But what lies behind this? Now there’s talk of a steering fault with the Corolla. Pop into a decent bookshop and in the business section you will see a book entitled, The Toyota Plan. A book which explains the philosophy behind the company and which made it so successful. The book, by the way, cites the company’s quality control as one of its strengths.
So what went wrong? Can we delve into the company’s philosophy and find that the characteristics that made it successful are now backfiring and working against it? Or is the problem with Toyota something else entirely?
Perhaps Toyota’s problem lies not so much in the cultural characteristics of Japan, but in the characteristics within the countries that are its main rivals in the auto industry.
In the US, the response to the economic recession was to blame China. US business was losing out to Chinese competitors, and we were told it was because China cheated via currency manipulation. Twenty years ago, attitudes in the US were just like that, only they were aimed at Japan.
And if a Japanese company was accused of dumping its goods at giveaway prices, then their PR departments hummed into life. It was the one accusation that corporate Japan hated.
Today, the Detroit Three are in disarray. If the market had been left to its own, GM and Chrysler would be bust by now. Ford may have survived, but on the other hand, maybe not. The resentment in the US is huge. When GM lost its mantle as the world’s number one auto maker to Toyota, there were those in the US who were spitting feathers.
In Germany, they don’t get it. Why are the Japanese companies so successful when there’s VWs. Or then there’s BMW. It is surely the ultimate driving machine. We all know German engineering is without peer, so why aren’t German cars number one?
The French, of course, don’t see it that way. They say that if you ask a French person where their favourite place to holiday is, they will say France. In the press this weekend, reports suggested that nearly-headless Nick Sarkozy told Gordon Brown he loved him. But we all know the French don’t love anyone quite like their fellow countrypeople.
France is in love with France. And Nicole and her Papa, along with the rest of the country, think French cars are best.
In Britain, by contrast, our favourite pastime is knocking ourselves. Those who know about these things say British engineers are among the best in the world. But can you imagine a British comedian making a joke about British excellence? Of course not. The joke is only funny if the punch-line involves ridiculing ourselves.
When the Brits opened their market to Japanese imports, our cousins across the water were furious. The French described Britain as a ‘Japanese aircraft carrier moored off the coast of Europe’.
And when the credit crunch hit, the resentment aimed at Japan, and at Toyota in particular, grew and grew.

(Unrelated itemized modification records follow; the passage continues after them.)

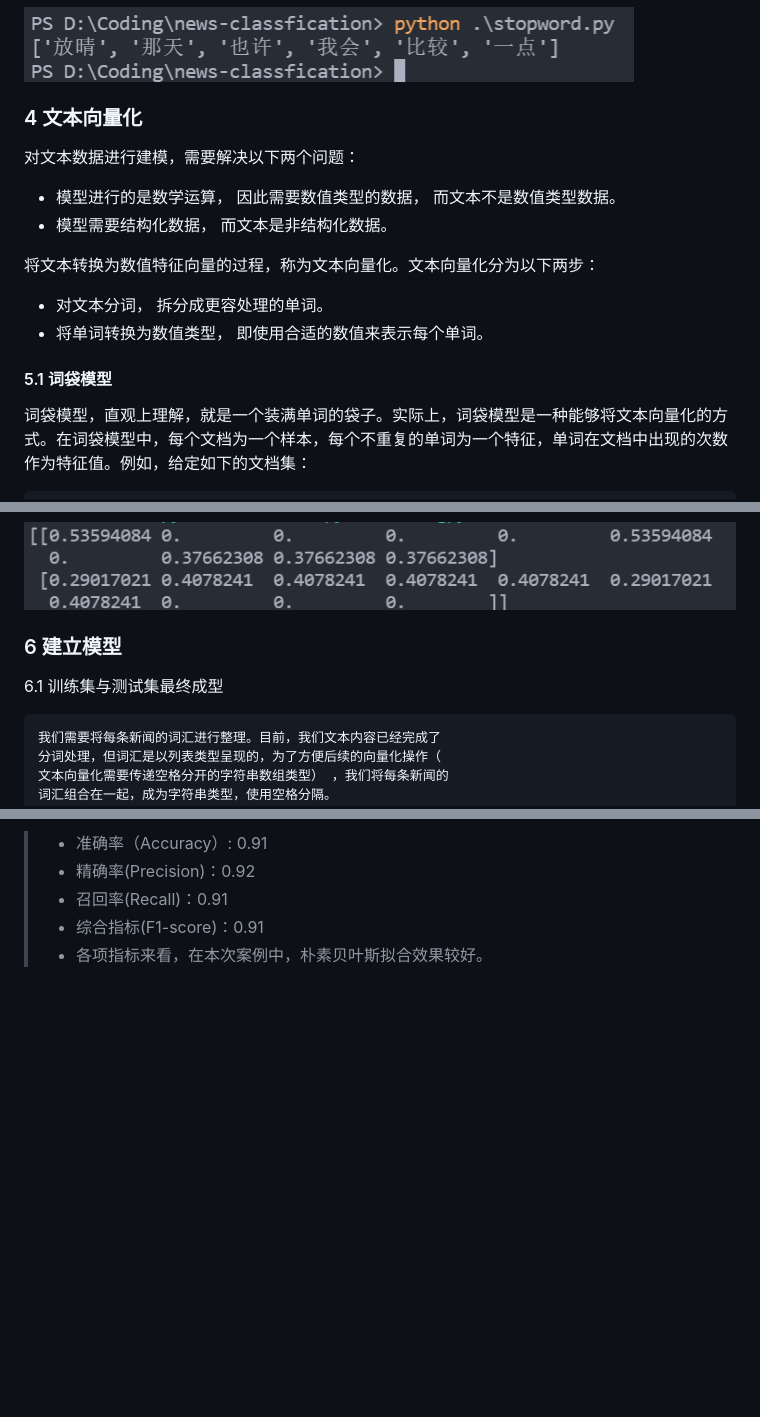
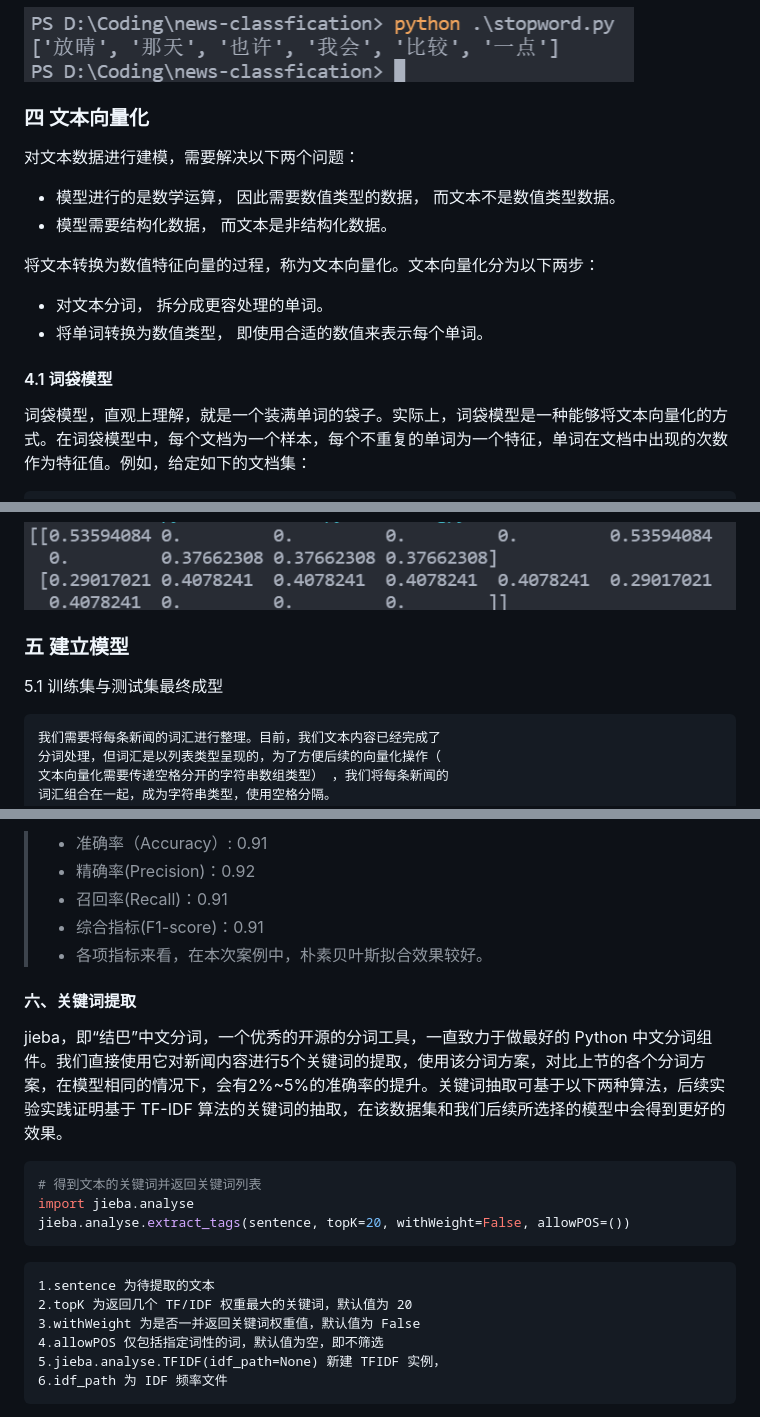
Before and after one commit to mingw-ay/hotTrend, a Markdown page: README.md, 3 parts joined by grey strips. GitHub-like rendering; blank space fills up the shorter version.

````diff
--- a/README.md
+++ b/README.md
@@ -338,7 +338,7 @@ print(remove_stopword(s))
 ```
 ![stopword](img/stopword.png)
 
-### 4 文本向量化
+### 四 文本向量化
 对文本数据进行建模，需要解决以下两个问题：
 
 * 模型进行的是数学运算， 因此需要数值类型的数据， 而文本不是数值类型数据。
@@ -349,7 +349,7 @@ print(remove_stopword(s))
 * 对文本分词， 拆分成更容处理的单词。
 * 将单词转换为数值类型， 即使用合适的数值来表示每个单词。
 
-#### 5.1 词袋模型
+#### 4.1 词袋模型
 词袋模型，直观上理解，就是一个装满单词的袋子。实际上，词袋模型是一种能够将文本向量化的方式。在词袋模型中，每个文档为一个样本，每个不重复的单词为一个特征，单词在文档中出现的次数作为特征值。例如，给定如下的文档集：
 
     Where there is a will, there is a way
@@ -435,8 +435,8 @@ print(t.toarray())
 ```
 ![](img/tfidfVectorizer().png)
 
-### 6 建立模型
-6.1 训练集与测试集最终成型
+### 五 建立模型
+5.1 训练集与测试集最终成型
 
     我们需要将每条新闻的词汇进行整理。目前，我们文本内容已经完成了
     分词处理，但词汇是以列表类型呈现的，为了方便后续的向量化操作（
@@ -630,3 +630,19 @@ print(classification_report(y_test, y_hat))
 > * 召回率(Recall)：0.91
 > * 综合指标(F1-score)：0.91
 > * 各项指标来看，在本次案例中，朴素贝叶斯拟合效果较好。
+
+#### 六、关键词提取
+jieba，即“结巴”中文分词，一个优秀的开源的分词工具，一直致力于做最好的 Python 中文分词组件。我们直接使用它对新闻内容进行5个关键词的提取，使用该分词方案，对比上节的各个分词方案，在模型相同的情况下，会有2%~5%的准确率的提升。关键词抽取可基于以下两种算法，后续实验实践证明基于 TF-IDF 算法的关键词的抽取，在该数据集和我们后续所选择的模型中会得到更好的效果。
+```python
+# 得到文本的关键词并返回关键词列表
+import jieba.analyse
+jieba.analyse.extract_tags(sentence, topK=20, withWeight=False, allowPOS=())
+```
+
+    1.sentence 为待提取的文本
+    2.topK 为返回几个 TF/IDF 权重最大的关键词，默认值为 20
+    3.withWeight 为是否一并返回关键词权重值，默认值为 False
+    4.allowPOS 仅包括指定词性的词，默认值为空，即不筛选
+    5.jieba.analyse.TFIDF(idf_path=None) 新建 TFIDF 实例，
+    6.idf_path 为 IDF 频率文件
+
````
Also changed, not shown: other parts of README.md (+84 -8 lines), img/baidu.png (added), img/sentiment.png (added), 2 other files.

The truth is, however, that cars develop faults. Those in the car industry say Toyota’s reliability is second to none. In Germany there are no official figures looking at recalls of German cars. Not so long ago there was a serious gearbox default in BMWs and Land Rovers – which as you know are owned by the Germany company. But where were the headlines?
One could say that Toyota is the victim of a concerted PR campaign orchestrated by its rivals. But this column is not a fan of conspiracy theories. A more likely explanation is that the cultural characteristics of the French, the Germans and the Americans are such that any whiff of failure in a seemingly unbeatable Japanese firm is greeted with such schadenfreude that a media backlash is inevitable The media, after all, do little more than pander to the whims of popularism.

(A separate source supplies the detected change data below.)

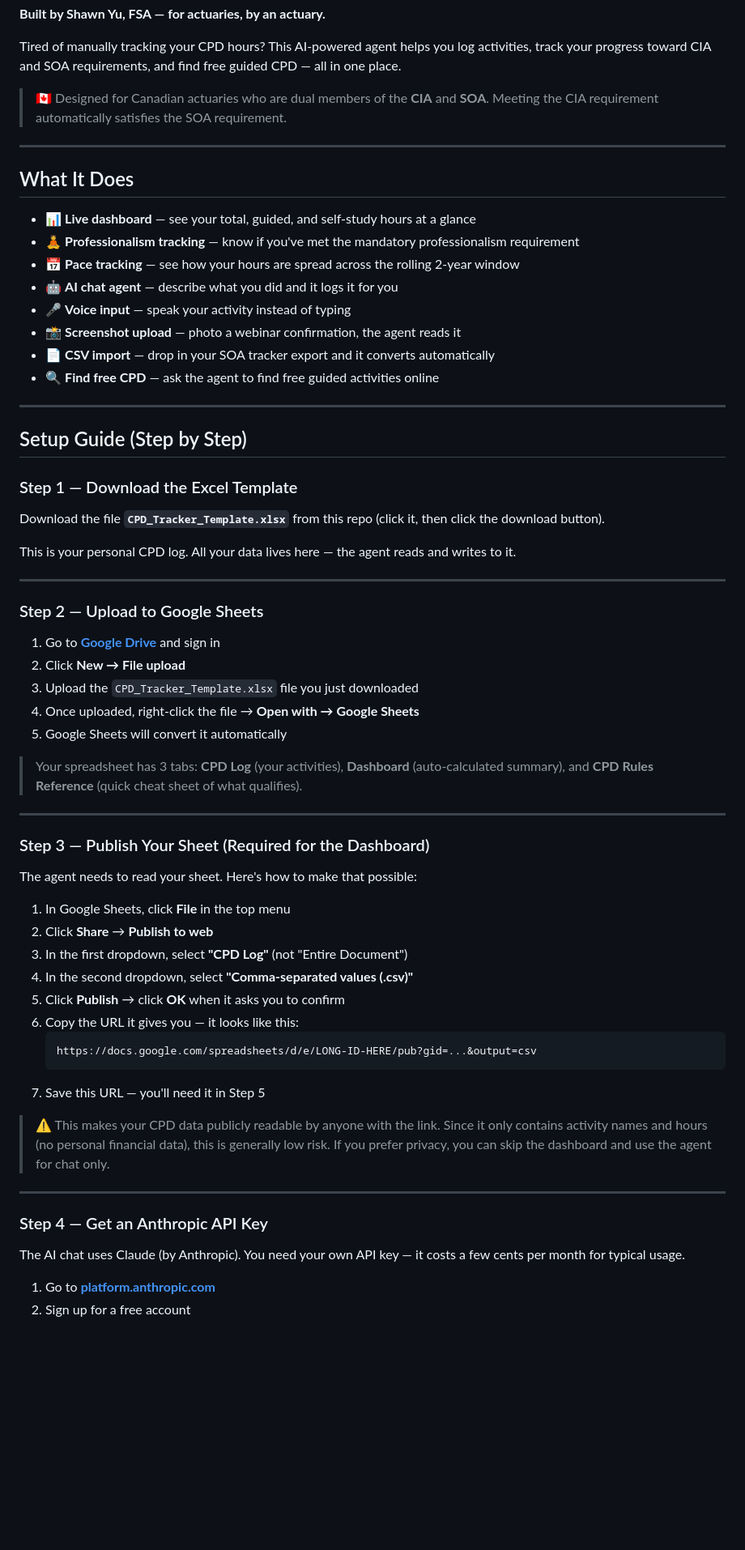
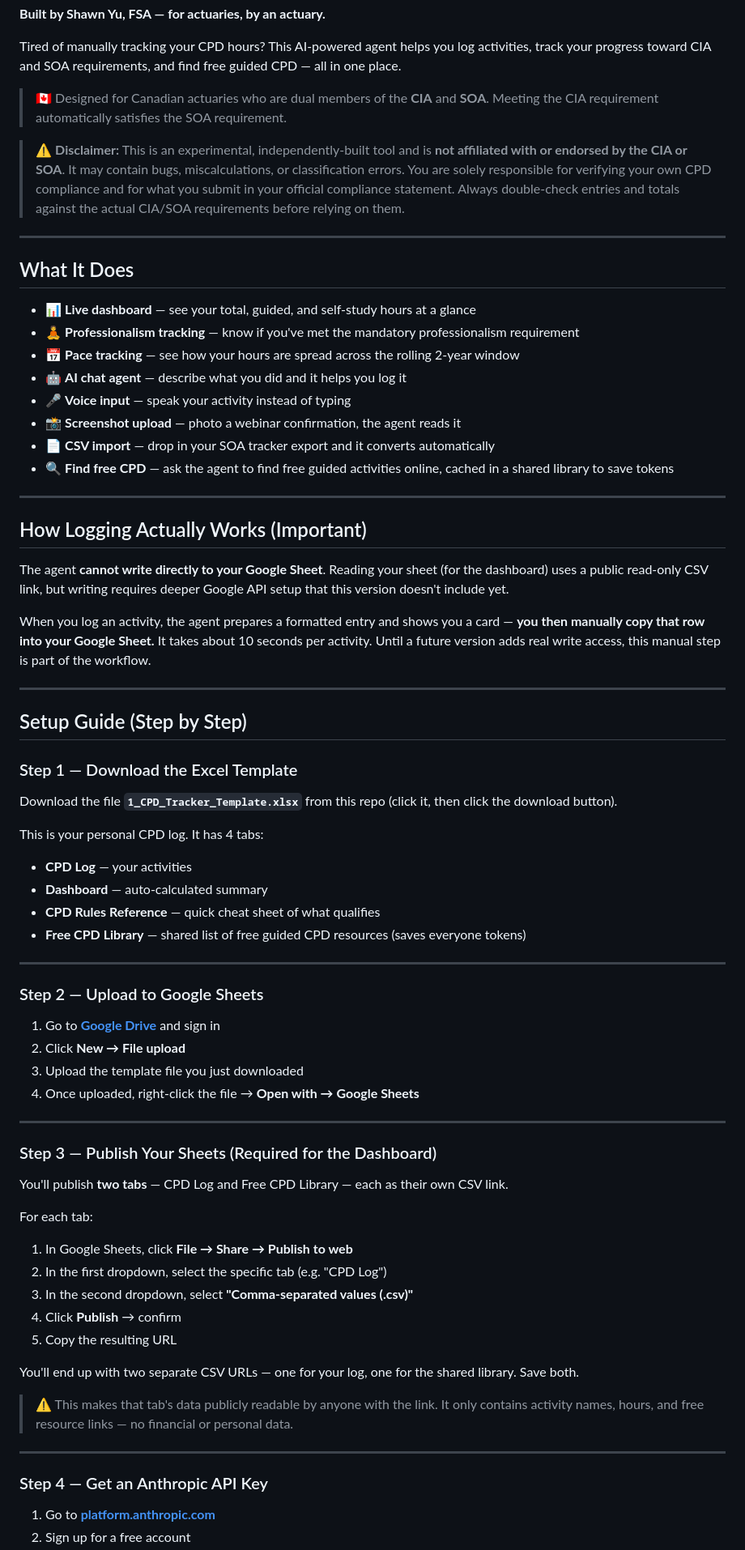
Before and after one commit to WLGCCYCC/SOA-CPD-AGENT, a Markdown page: README.md, the part around one of its changes. Shown at 81% size. Drawn GitHub-style; blank space fills up the shorter version.

````diff
--- a/README.md
+++ b/README.md
@@ -6,6 +6,8 @@ Tired of manually tracking your CPD hours? This AI-powered agent helps you log a
 
 > 🇨🇦 Designed for Canadian actuaries who are dual members of the **CIA** and **SOA**. Meeting the CIA requirement automatically satisfies the SOA requirement.
 
+> ⚠️ **Disclaimer:** This is an experimental, independently-built tool and is **not affiliated with or endorsed by the CIA or SOA**. It may contain bugs, miscalculations, or classification errors. You are solely responsible for verifying your own CPD compliance and for what you submit in your official compliance statement. Always double-check entries and totals against the actual CIA/SOA requirements before relying on them.
+
 ---
 
 ## What It Does
@@ -13,11 +15,19 @@ Tired of manually tracking your CPD hours? This AI-powered agent helps you log a
 - 📊 **Live dashboard** — see your total, guided, and self-study hours at a glance
 - 🧘 **Professionalism tracking** — know if you've met the mandatory professionalism requirement
 - 📅 **Pace tracking** — see how your hours are spread across the rolling 2-year window
-- 🤖 **AI chat agent** — describe what you did and it logs it for you
+- 🤖 **AI chat agent** — describe what you did and it helps you log it
 - 🎤 **Voice input** — speak your activity instead of typing
 - 📸 **Screenshot upload** — photo a webinar confirmation, the agent reads it
 - 📄 **CSV import** — drop in your SOA tracker export and it converts automatically
-- 🔍 **Find free CPD** — ask the agent to find free guided activities online
+- 🔍 **Find free CPD** — ask the agent to find free guided activities online, cached in a shared library to save tokens
+
+---
+
+## How Logging Actually Works (Important)
+
+The agent **cannot write directly to your Google Sheet**. Reading your sheet (for the dashboard) uses a public read-only CSV link, but writing requires deeper Google API setup that this version doesn't include yet.
+
+When you log an activity, the agent prepares a formatted entry and shows you a card — **you then manually copy that row into your Google Sheet.** It takes about 10 seconds per activity. Until a future version adds real write access, this manual step is part of the workflow.
 
 ---
 
@@ -25,9 +35,13 @@ Tired of manually tracking your CPD hours? This AI-powered agent helps you log a
 
 ### Step 1 — Download the Excel Template
 
-Download the file **`CPD_Tracker_Template.xlsx`** from this repo (click it, then click the download button).
+Download the file **`1_CPD_Tracker_Template.xlsx`** from this repo (click it, then click the download button).
 
-This is your personal CPD log. All your data lives here — the agent reads and writes to it.
+This is your personal CPD log. It has 4 tabs:
+- **CPD Log** — your activities
+- **Dashboard** — auto-calculated summary
+- **CPD Rules Reference** — quick cheat sheet of what qualifies
+- **Free CPD Library** — shared list of free guided CPD resources (saves everyone tokens)
 
 ---
 
@@ -35,36 +49,29 @@ This is your personal CPD log. All your data lives here — the agent reads and
 
 1. Go to **[Google Drive](https://drive.google.com)** and sign in
 2. Click **New → File upload**
-3. Upload the `CPD_Tracker_Template.xlsx` file you just downloaded
+3. Upload the template file you just downloaded
 4. Once uploaded, right-click the file → **Open with → Google Sheets**
-5. Google Sheets will convert it automatically
-
-> Your spreadsheet has 3 tabs: **CPD Log** (your activities), **Dashboard** (auto-calculated summary), and **CPD Rules Reference** (quick cheat sheet of what qualifies).
 
 ---
 
-### Step 3 — Publish Your Sheet (Required for the Dashboard)
+### Step 3 — Publish Your Sheets (Required for the Dashboard)
 
-The agent needs to read your sheet. Here's how to make that possible:
+You'll publish **two tabs** — CPD Log and Free CPD Library — each as their own CSV link.
 
-1. In Google Sheets, click **File** in the top menu
-2. Click **Share** → **Publish to web**
-3. In the first dropdown, select **"CPD Log"** (not "Entire Document")
-4. In the second dropdown, select **"Comma-separated values (.csv)"**
-5. Click **Publish** → click **OK** when it asks you to confirm
-6. Copy the URL it gives you — it looks like this:
-   ```
-   https://docs.google.com/spreadsheets/d/e/LONG-ID-HERE/pub?gid=...&output=csv
-   ```
-7. Save this URL — you'll need it in Step 5
+For each tab:
+1. In Google Sheets, click **File → Share → Publish to web**
+2. In the first dropdown, select the specific tab (e.g. "CPD Log")
+3. In the second dropdown, select **"Comma-separated values (.csv)"**
+4. Click **Publish** → confirm
+5. Copy the resulting URL
 
-> ⚠️ This makes your CPD data publicly readable by anyone with the link. Since it only contains activity names and hours (no personal financial data), this is generally low risk. If you prefer privacy, you can skip the dashboard and use the agent for chat only.
+You'll end up with two separate CSV URLs — one for your log, one for the shared library. Save both.
+
+> ⚠️ This makes that tab's data publicly readable by anyone with the link. It only contains activity names, hours, and free resource links — no financial or personal data.
 
 ---
 
 ### Step 4 — Get an Anthropic API Key
 
-The AI chat uses Claude (by Anthropic). You need your own API key — it costs a few cents per month for typical usage.
-
 1. Go to **[platform.anthropic.com](https://platform.anthropic.com)**
 2. Sign up for a free account
````
Also changed, not shown: other parts of README.md (+25 -38 lines).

Britain, too, has been a victim of this. Recall the problems the UK had getting Concorde accepted in the US. Did you know that the highest vehicle bridge in the world is in France, but was designed by a British architect? Chances are you didn’t know this, for the simple reason no one likes to talk about it. The French certainly don’t like to, and as for the Brits it doesn’t suit our self-deprecating nature.
Toyota is a similar victim.
As for the role in the debacle played by the British media, well, headlines and scandal always score over an attempt to present a balanced account.
© Investment & Business News 2013